◆ Exercise directions
Copy out every line holding the string "main" from the records below.

################

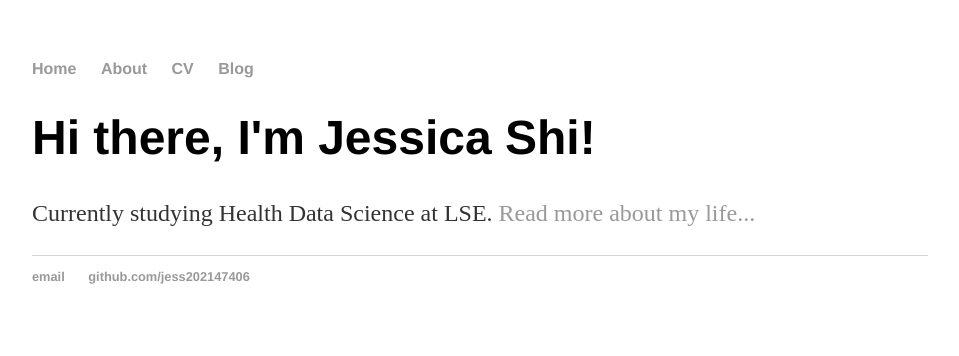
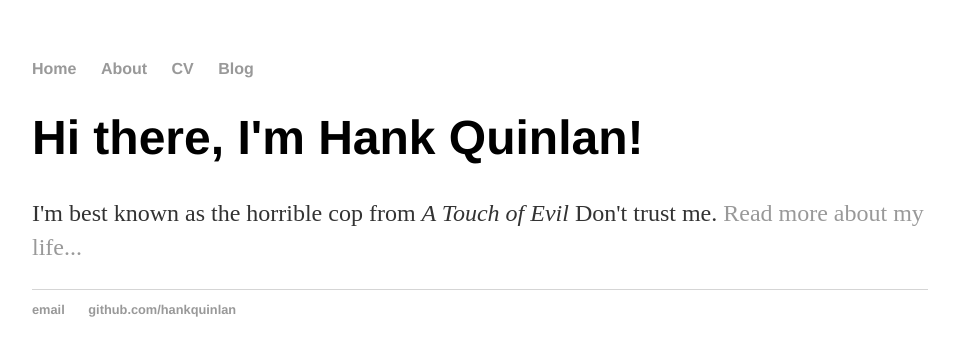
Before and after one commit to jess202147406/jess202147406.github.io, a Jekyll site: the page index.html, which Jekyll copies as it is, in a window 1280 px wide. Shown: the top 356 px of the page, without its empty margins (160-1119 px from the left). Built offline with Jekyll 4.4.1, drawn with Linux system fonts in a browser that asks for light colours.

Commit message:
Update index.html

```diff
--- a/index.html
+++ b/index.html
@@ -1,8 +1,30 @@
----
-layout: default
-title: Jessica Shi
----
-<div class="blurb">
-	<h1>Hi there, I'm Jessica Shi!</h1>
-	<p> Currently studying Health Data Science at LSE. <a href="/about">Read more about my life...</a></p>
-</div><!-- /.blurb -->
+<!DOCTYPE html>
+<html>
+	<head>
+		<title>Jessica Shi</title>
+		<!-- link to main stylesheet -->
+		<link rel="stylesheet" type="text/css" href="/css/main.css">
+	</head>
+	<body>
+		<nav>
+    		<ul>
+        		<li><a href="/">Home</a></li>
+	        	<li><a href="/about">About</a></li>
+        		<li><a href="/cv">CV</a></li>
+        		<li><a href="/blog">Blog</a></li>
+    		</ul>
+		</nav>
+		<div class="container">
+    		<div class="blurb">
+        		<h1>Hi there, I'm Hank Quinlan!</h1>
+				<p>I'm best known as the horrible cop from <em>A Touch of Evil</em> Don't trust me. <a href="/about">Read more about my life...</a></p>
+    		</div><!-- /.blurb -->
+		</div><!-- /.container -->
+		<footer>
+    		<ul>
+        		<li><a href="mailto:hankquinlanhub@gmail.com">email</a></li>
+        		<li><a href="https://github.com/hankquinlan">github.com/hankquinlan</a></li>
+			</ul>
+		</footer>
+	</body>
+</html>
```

################

◆ Task answer
+		<!-- link to main stylesheet -->
+		<link rel="stylesheet" type="text/css" href="/css/main.css">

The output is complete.